prestonsega
01-17-2005, 10:09 PM
Lloyd....blending...an age old debate amoungst us pastelists. I say I don't blend, but in almost every work, there has been a hint of blending which happens instinctively to knock down a line or smooth out a heavily pigmented area.

I recommend purchasing some sampler pacs of paper and pastels from Dakota . Trying the different brands is the only way to find which works best for you. If I had to stick to one brand, I think it would be Unison. (but only if I could have the complete set of 500 plus colors :D )

l_wheat
01-18-2005, 03:50 PM
Hi all, Thanks soooo much for the info, there seems to be a ton of things to explore in this medium, Im looking forward to it with great enthusiasm and empty pockets ;) CYA, Lloyd

jackiesimmonds
01-19-2005, 01:13 PM
empty pockets - ah, not so good. Empty pockets and itchy fingers - even worse!

Re blending.

I believe you can blend all sorts of colours together, if you go about it the right way. You just have to be careful with blending complementary colours together; you can do it, provided you realise you will achieve a greyed colour if you do this. This may be fine, if you intend to work over the top of this greyed colour area.
It can work well to blend, say, a medium blue and a medium green together. Two colours from the same side of the colour wheel.

if you use your fingers, you get lots of pastel on them :) but you also push the pastel INTO the paper and get a solid area of colour. The oil on your skin takes a part.

If you use a tissue (the soft kind you blow your nose with, not kitchen roll), you take OFF most of the pastel, but you do get a lovely softly-blended area of colour, which is great as a kind of "under" colour for subsequent work.

I often use this latter technique when I plan to paint foliage, or skies for instance. When I want an "under-colour". I begin with tissue-blending colours on the paper - sometimes quite different colours, with a tissue, in order to "tint" the paper with hints of colour. This is a delicious process and gives a lovely vari-coloured surface which is not overloaded with pastel. then, I work with pastel marks over the top. a few examples:

Blending two colours with fingers, on pastel paper:

http://www.wetcanvas.com/Community/images/19-Jan-2005/1805-blending1.jpg

blending with tissue, same two colours:
http://www.wetcanvas.com/Community/images/19-Jan-2005/1805-blending2.jpg

Blending with tissue, four colours:
http://www.wetcanvas.com/Community/images/19-Jan-2005/1805-blending_3.jpg

section of sky, worked with the sides of my pastels, over the top of a multi-colour tissue blended beginning:
http://www.wetcanvas.com/Community/images/19-Jan-2005/1805-blendingsky.jpg

still life, where the various blended blues in the placemat were achieved with lots of finger blending, and were left without further work over the top. Other areas of colour in the picture were also softly blended with a finger there and there, where I wanted colours to "melt " into each other.

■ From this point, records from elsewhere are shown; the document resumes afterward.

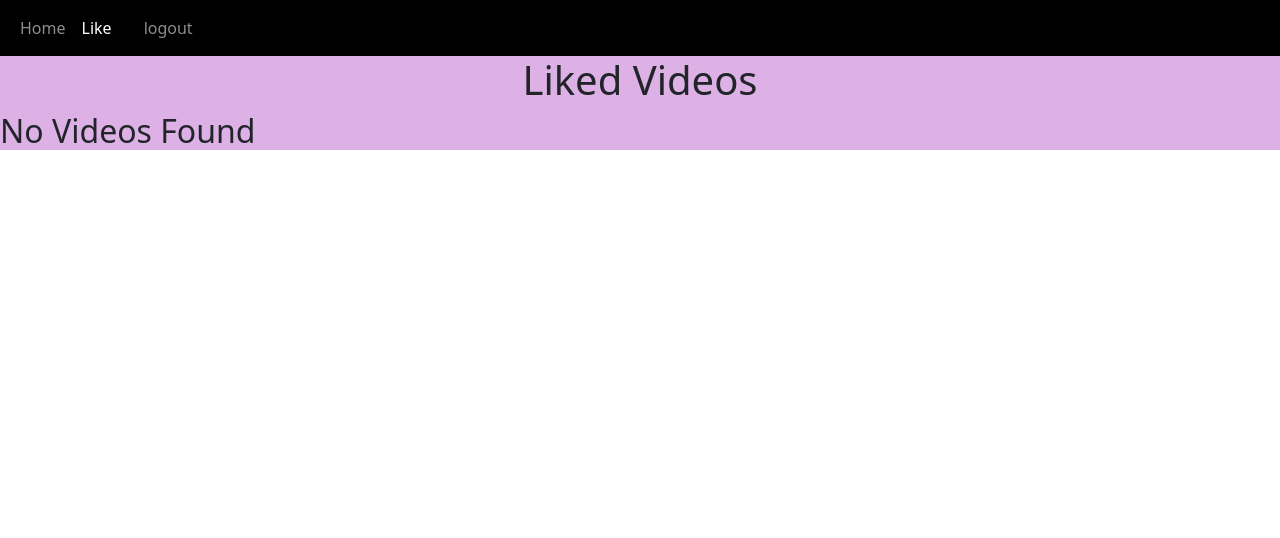
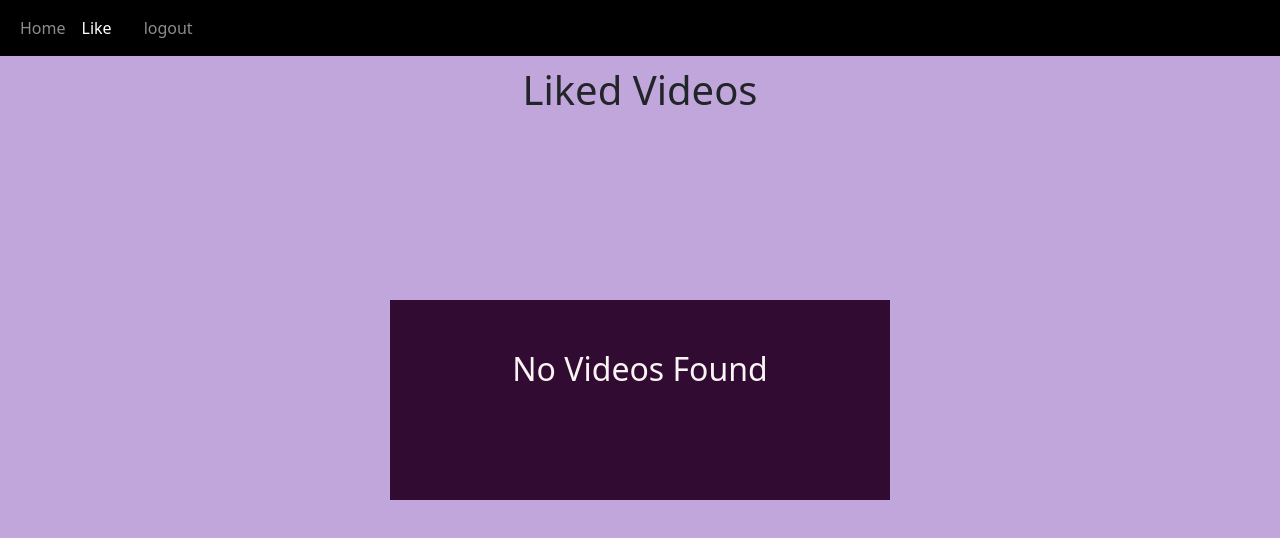
Before and after one commit to Swardha/Video-library, a React (Create React App) app in the folder frontend/: page /like in a window 1280 px wide. Shown: the top 538 px of the page. Built offline with nearby package versions, Linux system fonts and the light colour scheme; sample sign-in values are in the browser's storage.

Commit message:
update Likecard.css

```diff
--- a/frontend/src/Components/Card/Card.js
+++ b/frontend/src/Components/Card/Card.js
@@ -27,9 +27,7 @@ const Card = (props) => {
     <div>
 
         <div
-          className="card"
-
-        >
+          className="card">
             <NavLink to="/video" state={{ data: data}}>
             <div  className='card-layout' style={{"width":"18rem" , "maxHeight":"360px", "margin":"auto"}} >
           <div className="ratio ratio-16x9  w-100">
--- a/frontend/src/Components/Card/StyleCard.css
+++ b/frontend/src/Components/Card/StyleCard.css
@@ -11,7 +11,12 @@
   margin: 30px auto;
 }
 
+.card-layout{
+  width:18rem;
+  max-height:360px;
+   margin:auto
 
+}
 
 
 
--- a/frontend/src/Components/Like-Card/Like.js
+++ b/frontend/src/Components/Like-Card/Like.js
@@ -1,44 +1,33 @@
 import React, { useContext } from "react";
 import { GlobalContext } from "../../context/GlobalState";
 import LikeCard from "./LikeCard";
-import './Likecard.css';
+import "./Likecard.css";
 
 const Like = () => {
   const { likelist } = useContext(GlobalContext);
 
   return (
     <>
-
-    <div className="section" >
-    <h1  className="like-heading">Liked Videos</h1>
+      <div className="section">
+        <h1 className="like-heading">Liked Videos</h1>
 
         {likelist.length > 0 ? (
-       <div className="like-container"  >
-       {likelist.map((props)=>(
-       <div  >
-
-         <div className="col"
-
-              >
-
+          <div className="like-container">
+            {likelist.map((props) => (
+              <div>
+                <div className="col">
                   <LikeCard props={props} type="likelist" />
-
                 </div>
-
-
               </div>
             ))}
-
-
           </div>
-
-    ): (
-      <h2> No Videos Found</h2>
+        ) : (
+          <div className="empty-data">
+          <h2 className="heading-2" > No Videos Found</h2>
+          </div>
         )}
-
       </div>
     </>
-
   );
 };
 
--- a/frontend/src/Components/Like-Card/LikeCard.js
+++ b/frontend/src/Components/Like-Card/LikeCard.js
@@ -1,29 +1,43 @@
-import React from 'react'
-import { VideoButtons } from '../VideoButtons'
-import '../Like-Card/Likecard.css';
+import React, { useState, useEffect } from "react";
+import { VideoButtons } from "./VideoButtons";
+import "../Like-Card/Likecard.css";
+import { NavLink } from "react-router-dom";
 
-const LikeCard = ({props, type}) => {
-  console.log(props)
+const LikeCard = ({ props, type }) => {
+  const [data, setData] = useState([]);
+
+  const load = () => {
+    setData(props);
+    console.log(props);
+  };
+
+  useEffect(() => {
+    load();
+  });
+  console.log(props);
   return (
-    <div  className='card-layout'  >
-       <div className="ratio ratio-16x9" >
-       <img src= {props.thumbnail} alt="img" />
+    <>
+    <div  className="card" >
+      <NavLink to="/video" state={{ data: data }}>
+      <div className="card-layout"  >
+        <div className="ratio ratio-16x9">
+          <img src={props.thumbnail} alt="img" />
         </div>
+      </div>
+      </NavLink>
 
         <div className="card-body m-2 p-2 ">
           {/* <h2>{props.vkey} </h2> */}
           <h5 className="card-title">{props.name}</h5>
           <h6 className="card-title">{props.channel}</h6>
           <p className="card-text"> {props.desc} </p>
-
         </div>
-              <div className='m-2'>
+        <div className="m-2">
           <VideoButtons type={type} props={props} />
         </div>
+        </div>
+    </>
+  );
+};
 
-
-    </div>
-  )
-}
-
-export default LikeCard
+export default LikeCard;
--- a/frontend/src/Components/Like-Card/Likecard.css
+++ b/frontend/src/Components/Like-Card/Likecard.css
@@ -2,14 +2,21 @@
 *{
     margin: 0;
     padding:0;
+    box-sizing: border-box;
 }
 
+body{
+    max-height: 100%;
+    background-color: rgb(193, 166, 219);
+}
 
 .section{
-    background-color: rgb(221, 177, 230);
+    max-height: 100%;
+
 
 
 }
+
 
 .like-container{
     display: flex;
@@ -22,8 +29,27 @@
 
 .like-heading{
     text-align: center;
+    margin: 10px;
 }
 
+.empty-data{
+    height: 200px;
+    width:500px;
+    padding: 50px 40px;
+    position: absolute;
+    transform: translate(-50%, -50%);
+    top:50%;
+    left:50%;
+    background-color:rgb(49, 11, 49);
+}
+
+.heading-2{
+    display: flex;
+    justify-content: center;
+   text-align: center;
+   color:rgb(250, 244, 244);
+
+}
 /* .col{
     display: grid;
 
@@ -31,12 +57,15 @@
 
 /* likeCard section */
 .card-layout{
-    margin: 15px;
-     width: 18rem;
-      max-height: 360px ;
-
-
-
-
+    width:18rem;
+    max-height:360px;
+     margin:auto
 
 }
+
+.ctrl-btn{
+    outline:none;
+    border:none;
+    color:red;
+    font-size: 20px;
+}
--- a/frontend/src/Components/VideoButtons.js
+++ b/frontend/src/Components/Like-Card/VideoButtons.js
@@ -1,5 +1,5 @@
 import React, {useContext} from 'react'
-import { GlobalContext } from '../context/GlobalState'
+import { GlobalContext } from '../../context/GlobalState'
 
 export const VideoButtons = ({props, type}) => {
   const { removeVideoFromLikelist} = useContext(GlobalContext);
```
Also changed, not shown: 1 other file (tests, documents, lock files or other folders). Lines whose indentation alone changed are shown as unchanged.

http://www.wetcanvas.com/Community/images/19-Jan-2005/1805-jslemonsandblueswc.jpg

so as you can see, there are no hard and fast rules about blending. You can do what works for you. I recommend that you take a sheet of pastel paper (perhaps Canson Mi-teinte, smooth side) and also a sheet of sanded pastel paper, and without trying to create a painting, spend some time practicing blending, and see what happens. try different pressure on the pastel; try using a tissue, your finger, a colour shaper, a piece of card...whatever else you can think of. Tissue doesnt work on sanded paper, for instance - and your fingers can suffer too! I tend to use a piece of card, if I am going to blend at all on sanded paper, but as you have been told, when you get a few layers going, the pastel almost blends itself. But not totally. You need to get the hang of it. Try blending different colours and see what happens. Then try a gradated blend of one basic colour, working from dark, to light.
When you have created a blended area, try then working with pastel MARKS over the top, using the side of the pastel, or the edge. You can spray fix the underneath, blended layer, if you wish, it won't hurt, because you are working over the top again.

Practice makes perfect!
Hope this helps,
Jackie

l_wheat
01-19-2005, 03:43 PM
Thanks Jackie :)